Despite the enormous progresses of the last decades produced by the identification of new texts and the reconstruction of manuscripts, a satisfactory ‘history of Coptic literature’ remains a desideratum.
PAThs represents a change of perspective and an usual approach that is thought to useful in reconstructing the development of Coptic literature.
Despite the fact the a new sensibility is emerging, in the past only rarely have literary production and archaeological contexts been placed in relation to one another and studied as whole: as a rule, in Coptic studies – and not only –, art and archaeology on the one hand, and literature and history on the other, have always represented almost independent fields of research. Although a comprehensible consequence of a traditional subdivision of competences, the result of such an approach has not facilitated dialogue among specialists.

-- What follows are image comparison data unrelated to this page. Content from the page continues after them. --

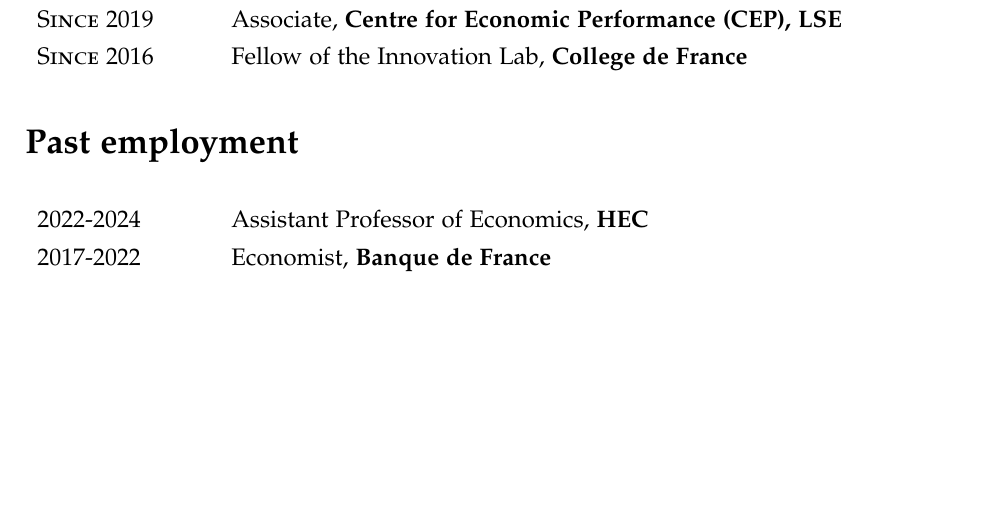
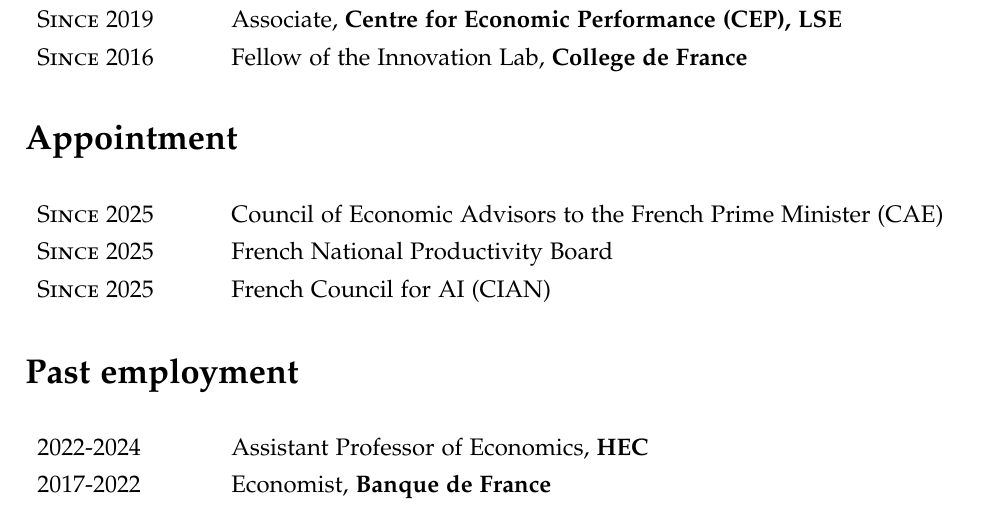
Before and after one commit to Antoberge/utils, a LaTeX CV (Resume.tex): part of page 1 of 6, cut so that both start at the same text, the shorter picture padded with empty space. Compiled offline with pdfLaTeX.

Commit message:
Updates from Overleaf

```diff
--- a/Resume.tex
+++ b/Resume.tex
@@ -75,6 +75,14 @@
 \textsc{Since 2016} & Fellow of the Innovation Lab, \textbf{College de France} \\
 \end{tabular}
 
+\section*{Appointment}
+\begin{tabular}{p{3cm}l}
+\textsc{Since 2025} & Council of Economic Advisors to the French Prime Minister (CAE) \\
+\textsc{Since 2025} & French National Productivity Board \\
+\textsc{Since 2025} & French Council for AI (CIAN) \\
+
+
+\end{tabular}
 \section*{Past employment}
 
 \begin{tabular}{p{3cm}l}
```
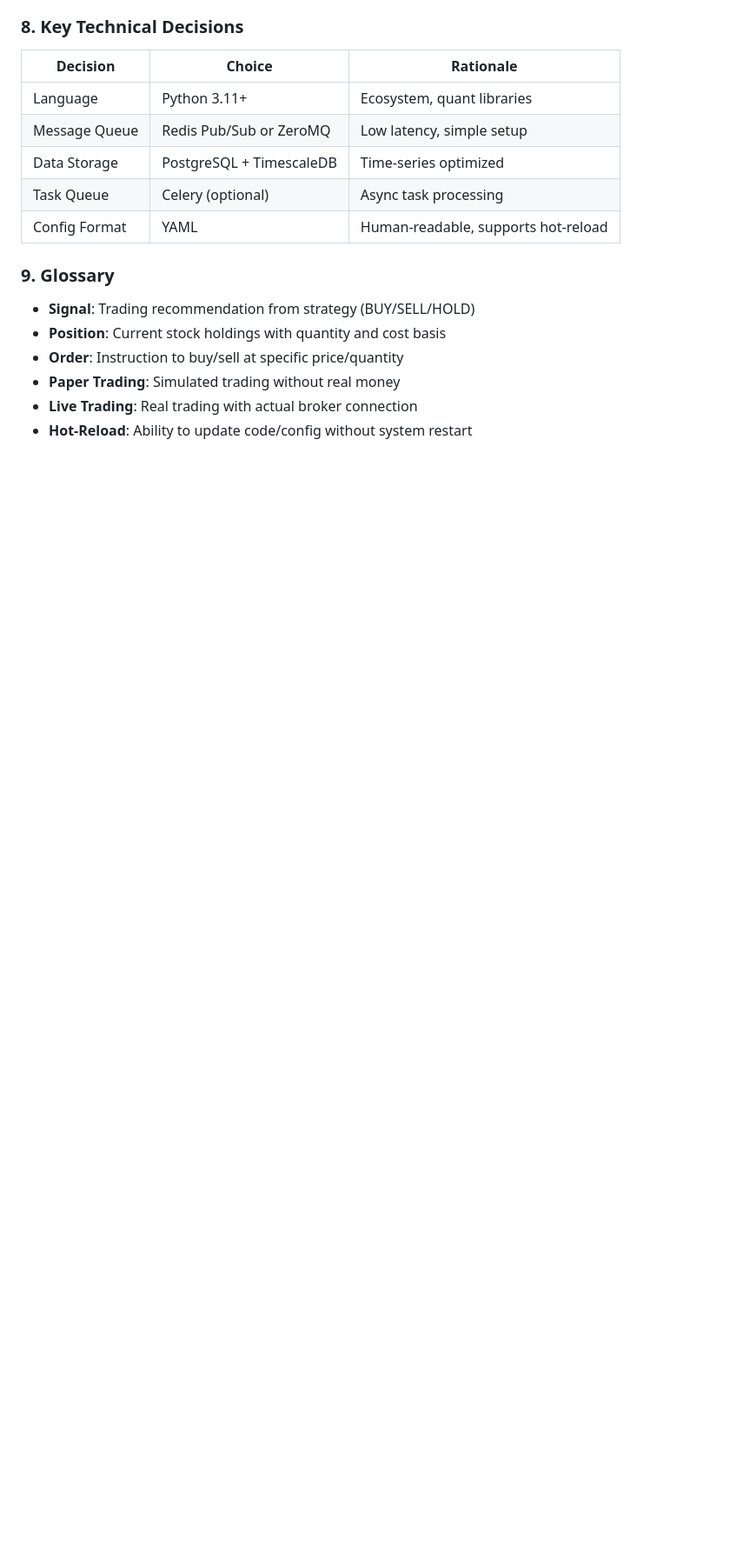
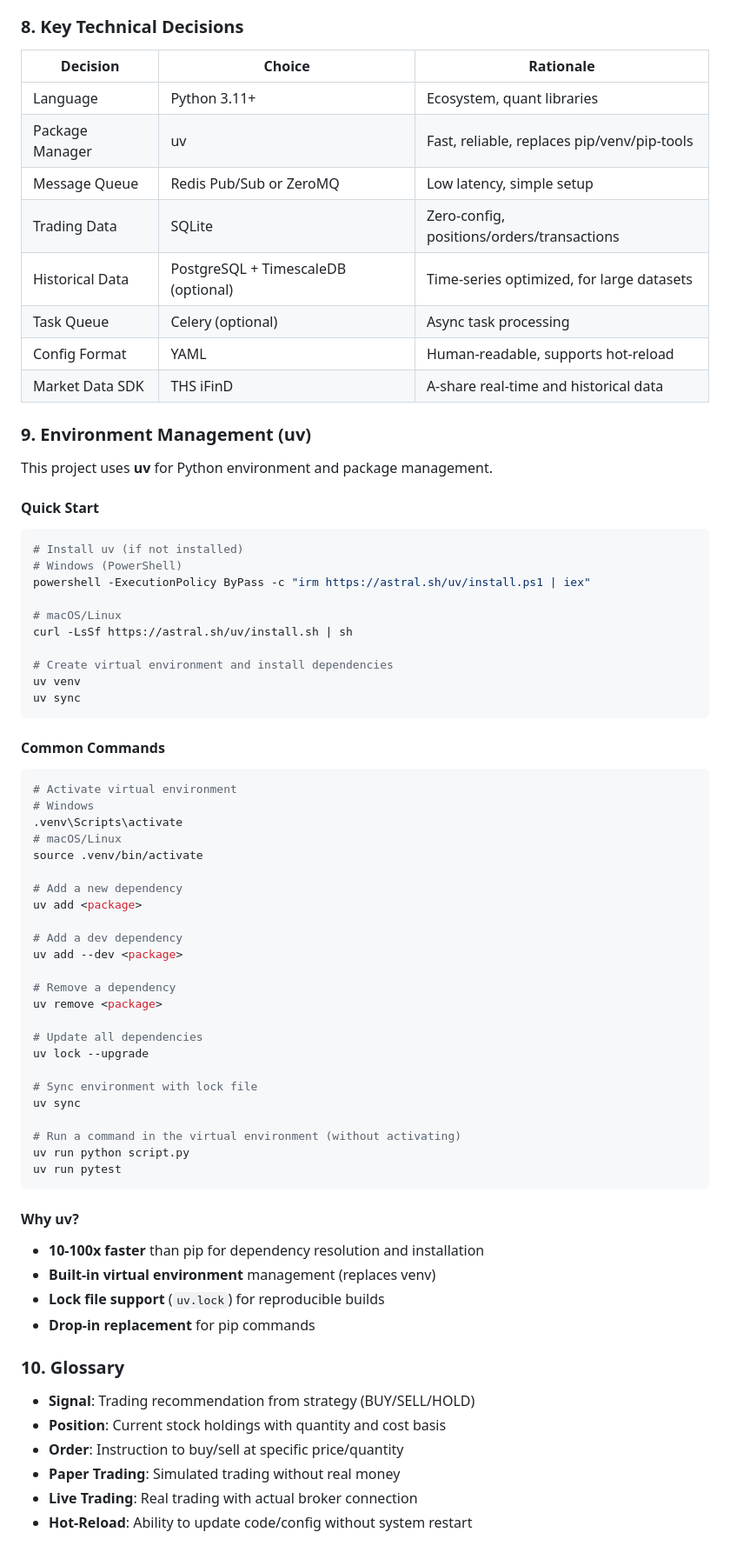
Before and after one commit to WidgetA/A-share-quant-trading, a Markdown page: claude.md, the part around the change. Shown at 87% size. Drawn GitHub-style; blank space fills up the shorter version.

Commit message:
docs: add SQLite for trading data, uv for package management
- claude.md: Add uv environment management section, update tech decisions
- docs/features.md: TRD-002 add SQLite schema design for paper trading

Co-Authored-By: Claude Opus 4.5 <noreply@anthropic.com>

````diff
--- a/claude.md
+++ b/claude.md
@@ -177,12 +177,70 @@ Before starting any development task:
 | Decision | Choice | Rationale |
 |----------|--------|-----------|
 | Language | Python 3.11+ | Ecosystem, quant libraries |
+| Package Manager | uv | Fast, reliable, replaces pip/venv/pip-tools |
 | Message Queue | Redis Pub/Sub or ZeroMQ | Low latency, simple setup |
-| Data Storage | PostgreSQL + TimescaleDB | Time-series optimized |
+| Trading Data | SQLite | Zero-config, positions/orders/transactions |
+| Historical Data | PostgreSQL + TimescaleDB (optional) | Time-series optimized, for large datasets |
 | Task Queue | Celery (optional) | Async task processing |
 | Config Format | YAML | Human-readable, supports hot-reload |
+| Market Data SDK | THS iFinD | A-share real-time and historical data |
 
-### 9. Glossary
+### 9. Environment Management (uv)
+
+This project uses **uv** for Python environment and package management.
+
+#### Quick Start
+
+```bash
+# Install uv (if not installed)
+# Windows (PowerShell)
+powershell -ExecutionPolicy ByPass -c "irm https://astral.sh/uv/install.ps1 | iex"
+
+# macOS/Linux
+curl -LsSf https://astral.sh/uv/install.sh | sh
+
+# Create virtual environment and install dependencies
+uv venv
+uv sync
+```
+
+#### Common Commands
+
+```bash
+# Activate virtual environment
+# Windows
+.venv\Scripts\activate
+# macOS/Linux
+source .venv/bin/activate
+
+# Add a new dependency
+uv add <package>
+
+# Add a dev dependency
+uv add --dev <package>
+
+# Remove a dependency
+uv remove <package>
+
+# Update all dependencies
+uv lock --upgrade
+
+# Sync environment with lock file
+uv sync
+
+# Run a command in the virtual environment (without activating)
+uv run python script.py
+uv run pytest
+```
+
+#### Why uv?
+
+- **10-100x faster** than pip for dependency resolution and installation
+- **Built-in virtual environment** management (replaces venv)
+- **Lock file support** (`uv.lock`) for reproducible builds
+- **Drop-in replacement** for pip commands
+
+### 10. Glossary
 
 - **Signal**: Trading recommendation from strategy (BUY/SELL/HOLD)
 - **Position**: Current stock holdings with quantity and cost basis
````
Also changed, not shown: docs/features.md (+10 -0 lines).
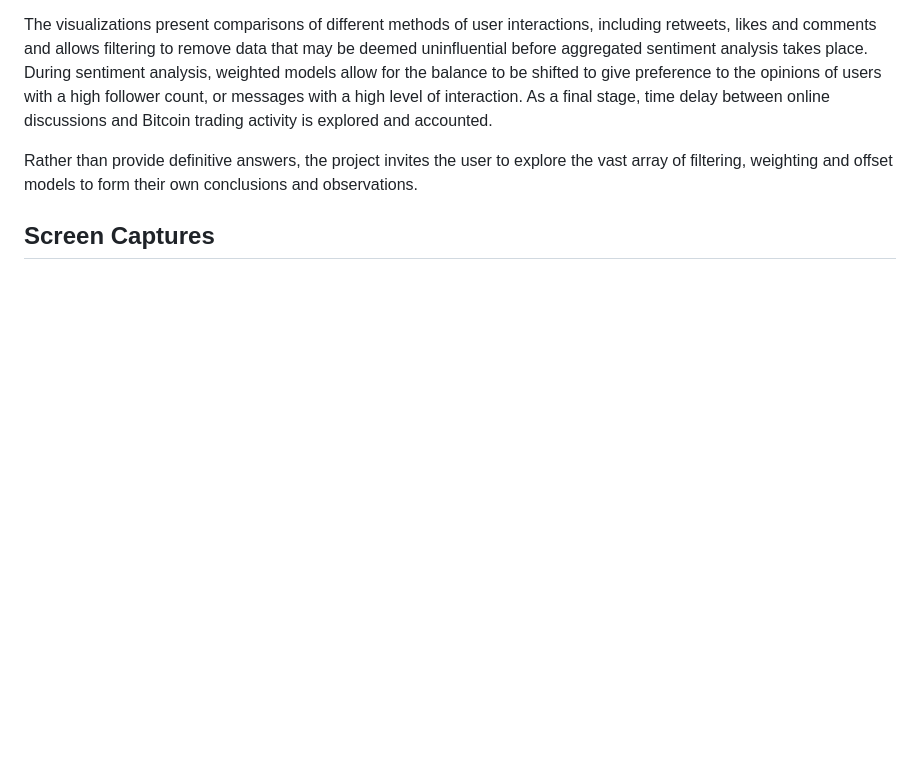
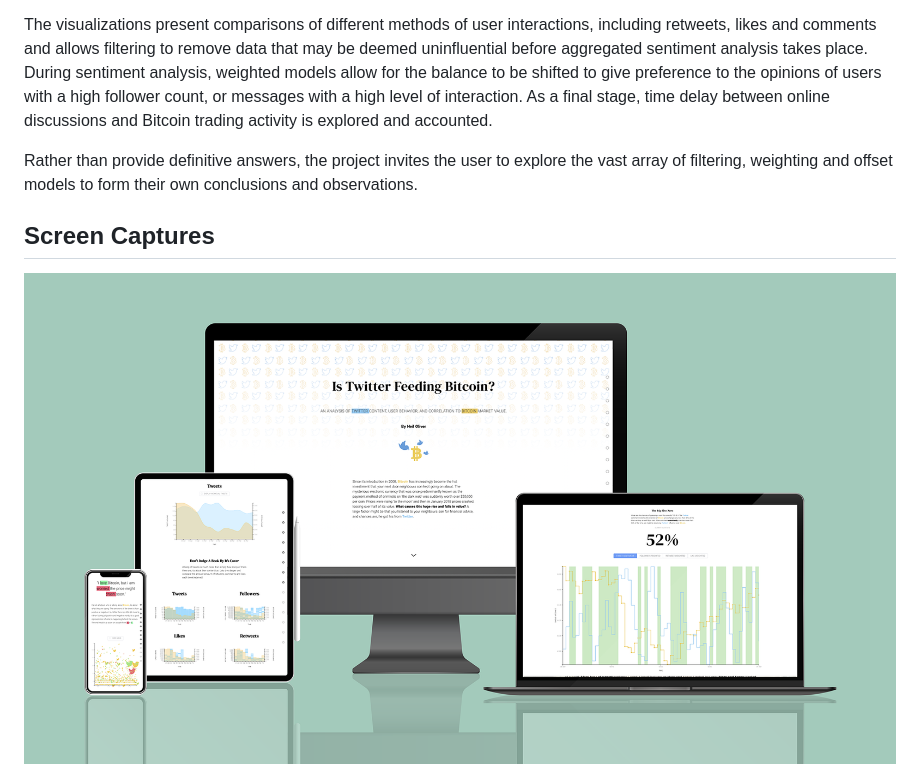
Before and after one commit to neil-oliver/thesis, a Markdown page: README.md, the part around the change. GitHub-like rendering; pictures changed too: devices.png (added); blank space fills up the shorter version.

Commit message:
devices image update

```diff
--- a/README.md
+++ b/README.md
@@ -20,6 +20,7 @@ The visualizations present comparisons of different methods of user interactions
 Rather than provide definitive answers, the project invites the user to explore the vast array of filtering, weighting and offset models to form their own conclusions and observations.
 
 ## Screen Captures
+![](./devices.png)
 ![](./preview.png)
 ![](./1.png)
 ![](./2.png)
```
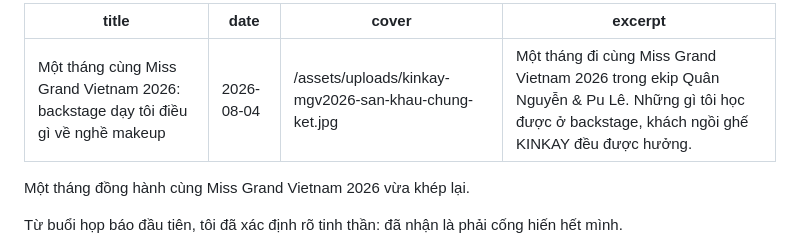
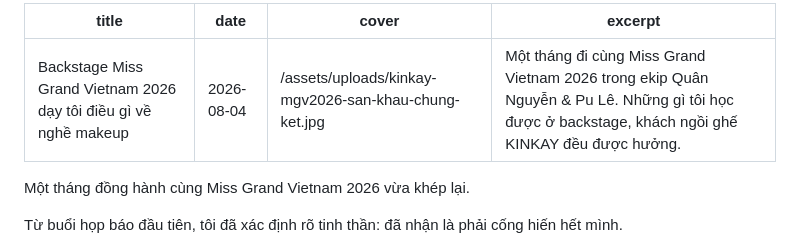
Before and after one commit to Vannhattan87/kinkay-site, a Markdown page: content/blog/mot-thang-cung-miss-grand-vietnam-2026-backstage-day-toi-dieu-gi-ve-nghe-makeup.md, the part around one of its changes. Rendered like a GitHub page.

Commit message:
Update bài viết “mot-thang-cung-miss-grand-vietnam-2026-backstage-day-toi-dieu-gi-ve-nghe-makeup”

```diff
--- a/content/blog/mot-thang-cung-miss-grand-vietnam-2026-backstage-day-toi-dieu-gi-ve-nghe-makeup.md
+++ b/content/blog/mot-thang-cung-miss-grand-vietnam-2026-backstage-day-toi-dieu-gi-ve-nghe-makeup.md
@@ -1,5 +1,5 @@
 ---
-title: 'Một tháng cùng Miss Grand Vietnam 2026: backstage dạy tôi điều gì về nghề makeup'
+title: Backstage Miss Grand Vietnam 2026 dạy tôi điều gì về nghề makeup
 date: 2026-08-04
 cover: /assets/uploads/kinkay-mgv2026-san-khau-chung-ket.jpg
 excerpt: Một tháng đi cùng Miss Grand Vietnam 2026 trong ekip Quân Nguyễn & Pu Lê. Những gì tôi học được ở backstage, khách ngồi ghế KINKAY đều được hưởng.
```
Also changed, not shown: other parts of content/blog/mot-thang-cung-miss-grand-vietnam-2026-backstage-day-toi-dieu-gi-ve-nghe-makeup.md (+1 -1 lines).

PAThs aims to solicit and encourage such a dialogue. Its purpose is to provide a new perspective of the cultural landscape of Christian Egypt, by interweaving literary, codicological and archaeological data, and producing a series of tools, in great part till now unavailable, in a digital environment, among which an Archaeological Atlas of late antique and early medieval Egypt. This will be searchable at different chronological, regional and thematic levels, and is intended to illustrate the strong interconnection between the intellectual and the material production on the one hand, and the area of provenance on the other.
Christian Egypt represents a unique opportunity, since no other Mediterranean region has yielded such a rich archaeological and bibliological documentation.
Moreover, Egypt is to be considered an authentic laboratory for the progressive elaboration and perfection of what we define as ‘book’.
PAThs will study Coptic books as material artifacts (showing how writing support, form and layout change according to contents and finalities), as intellectual products (that is as a selection and combination of texts: particular attention will be devoted to multiple-text codices), but also as ritual objects (for ex. as part of a funerary kit), yet always strictly relating them to their archaeological settings.
In brief, by taking into account a large corpus of works (c.1,100, plus c.800 titles and c.400 colophons), manuscripts (c.4,000) and archaeological sites (c.750) and interrelating them, the final purpose of PAThs is that literature will no longer be considered and studied as a cultural phenomenon independent of its material context.
The most efficaciously visible product of the project will be an interactive, in-depth, up-gradable and comprehensive archaeological atlas of late antique and early medieval Egypt, searchable at different chronological, regional and thematic levels and illustrating, among the other data:
- the places where Coptic manuscripts have been found and/or produced - monastic settlements, episcopal sees, tombs, and urban contexts (with a wealth of photos, plans, maps and 3D reconstructions);
- other works in combination with which a specific text was transmitted, in order to identify modes and ideologies in Coptic literary production, which were subject to change, but also to identify the tastes of their particular patrons;
- the plausible places where the works were conceived and created. This approach is particularly congenial for some hagiographic and monastic literary production, where ideological and devotional motifs may be extremely telling;
- the codicological features of the manuscripts (book form, writing support, ruling system, presence of a binding, etc.) and their development in relation to a specific period and a specific region. In Egypt the shift from papyrus to parchment writing support represents a technical innovation that has direct consequences on the number of works transmitted by a single manuscript and sometimes even on its contents;
- information related to the manuscript makers (places where they practiced their trade, places where they obtained their writing supports, etc.);
- information concerning the copyists (family relationships, normal professions, times of execution).
Moreover, as describe above, PAThs will integrate the Archaeological Atlas of Coptic Literature with:
- A complete classification of Coptic literature, by means of the attribution of a Clavis Coptica (CC) entry to each work, each title, and each colophon.
- A complete classification of the Coptic manuscript tradition, by means of the attribution of ‘stable identifiers’ to each manuscript, in order to have univocal coordinates of reference to the entire Coptic book production.
- A complete census of the relevant sites which are known as places where single manuscripts or entire ‘collections’ have been found.
- A complete archive of names of copyists, commissioners, donors, institutions and places involved in the production of manuscripts, which till now has been totally lacking.
- A classification of the book formats, writing supports and other relevant codicological features of the manuscripts, in relation to the texts that they transmit.